*Task goal*
Return the data below in full, exactly as it stands.

*The records*
■ ■ ■ ■ ■ ■ ■

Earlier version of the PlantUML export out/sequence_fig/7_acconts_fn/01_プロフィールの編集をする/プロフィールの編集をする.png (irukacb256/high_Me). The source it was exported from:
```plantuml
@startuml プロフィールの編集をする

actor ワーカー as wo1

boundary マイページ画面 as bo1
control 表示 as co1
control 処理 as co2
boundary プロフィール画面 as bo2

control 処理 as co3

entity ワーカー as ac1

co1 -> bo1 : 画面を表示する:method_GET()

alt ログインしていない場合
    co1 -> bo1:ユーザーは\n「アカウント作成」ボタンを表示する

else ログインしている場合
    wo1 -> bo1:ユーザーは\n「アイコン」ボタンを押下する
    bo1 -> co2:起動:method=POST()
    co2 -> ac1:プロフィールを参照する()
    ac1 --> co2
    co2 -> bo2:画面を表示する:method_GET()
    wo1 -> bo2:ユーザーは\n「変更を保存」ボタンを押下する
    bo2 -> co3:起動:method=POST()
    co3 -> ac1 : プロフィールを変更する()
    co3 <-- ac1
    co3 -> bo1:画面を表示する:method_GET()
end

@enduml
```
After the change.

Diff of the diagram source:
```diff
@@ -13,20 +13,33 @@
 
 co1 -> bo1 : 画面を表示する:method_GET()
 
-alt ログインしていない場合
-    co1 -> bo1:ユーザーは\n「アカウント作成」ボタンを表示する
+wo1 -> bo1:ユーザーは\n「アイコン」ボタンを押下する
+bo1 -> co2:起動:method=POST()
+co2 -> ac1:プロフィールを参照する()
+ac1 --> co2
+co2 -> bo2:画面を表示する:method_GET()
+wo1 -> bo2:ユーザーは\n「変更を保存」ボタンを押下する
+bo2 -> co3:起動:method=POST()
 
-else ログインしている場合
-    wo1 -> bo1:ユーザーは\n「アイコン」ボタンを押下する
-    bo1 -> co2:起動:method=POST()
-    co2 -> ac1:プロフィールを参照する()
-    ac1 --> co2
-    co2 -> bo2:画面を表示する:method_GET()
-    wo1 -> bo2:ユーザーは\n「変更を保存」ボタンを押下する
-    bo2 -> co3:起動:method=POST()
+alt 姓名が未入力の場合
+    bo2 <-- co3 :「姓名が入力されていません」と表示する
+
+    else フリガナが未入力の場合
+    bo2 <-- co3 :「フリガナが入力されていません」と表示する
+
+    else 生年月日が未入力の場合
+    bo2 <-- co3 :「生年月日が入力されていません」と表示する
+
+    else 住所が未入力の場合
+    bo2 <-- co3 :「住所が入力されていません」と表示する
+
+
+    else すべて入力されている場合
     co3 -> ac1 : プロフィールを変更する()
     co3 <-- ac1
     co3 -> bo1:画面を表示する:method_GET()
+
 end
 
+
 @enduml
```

■ ■ ■ ■ ■ ■ ■

*Output for this task*
Earlier version of the PlantUML export out/sequence_fig/7_acconts_fn/01_プロフィールの編集をする/プロフィールの編集をする.png (irukacb256/high_Me). The source it was exported from:
```plantuml
@startuml プロフィールの編集をする

actor ワーカー as wo1

boundary マイページ画面 as bo1
control 表示 as co1
control 処理 as co2
boundary プロフィール画面 as bo2

control 処理 as co3

entity ワーカー as ac1

co1 -> bo1 : 画面を表示する:method_GET()

alt ログインしていない場合
    co1 -> bo1:ユーザーは\n「アカウント作成」ボタンを表示する

else ログインしている場合
    wo1 -> bo1:ユーザーは\n「アイコン」ボタンを押下する
    bo1 -> co2:起動:method=POST()
    co2 -> ac1:プロフィールを参照する()
    ac1 --> co2
    co2 -> bo2:画面を表示する:method_GET()
    wo1 -> bo2:ユーザーは\n「変更を保存」ボタンを押下する
    bo2 -> co3:起動:method=POST()
    co3 -> ac1 : プロフィールを変更する()
    co3 <-- ac1
    co3 -> bo1:画面を表示する:method_GET()
end

@enduml
```
After the change.

Diff of the diagram source:
```diff
@@ -13,20 +13,33 @@
 
 co1 -> bo1 : 画面を表示する:method_GET()
 
-alt ログインしていない場合
-    co1 -> bo1:ユーザーは\n「アカウント作成」ボタンを表示する
+wo1 -> bo1:ユーザーは\n「アイコン」ボタンを押下する
+bo1 -> co2:起動:method=POST()
+co2 -> ac1:プロフィールを参照する()
+ac1 --> co2
+co2 -> bo2:画面を表示する:method_GET()
+wo1 -> bo2:ユーザーは\n「変更を保存」ボタンを押下する
+bo2 -> co3:起動:method=POST()
 
-else ログインしている場合
-    wo1 -> bo1:ユーザーは\n「アイコン」ボタンを押下する
-    bo1 -> co2:起動:method=POST()
-    co2 -> ac1:プロフィールを参照する()
-    ac1 --> co2
-    co2 -> bo2:画面を表示する:method_GET()
-    wo1 -> bo2:ユーザーは\n「変更を保存」ボタンを押下する
-    bo2 -> co3:起動:method=POST()
+alt 姓名が未入力の場合
+    bo2 <-- co3 :「姓名が入力されていません」と表示する
+
+    else フリガナが未入力の場合
+    bo2 <-- co3 :「フリガナが入力されていません」と表示する
+
+    else 生年月日が未入力の場合
+    bo2 <-- co3 :「生年月日が入力されていません」と表示する
+
+    else 住所が未入力の場合
+    bo2 <-- co3 :「住所が入力されていません」と表示する
+
+
+    else すべて入力されている場合
     co3 -> ac1 : プロフィールを変更する()
     co3 <-- ac1
     co3 -> bo1:画面を表示する:method_GET()
+
 end
 
+
 @enduml
```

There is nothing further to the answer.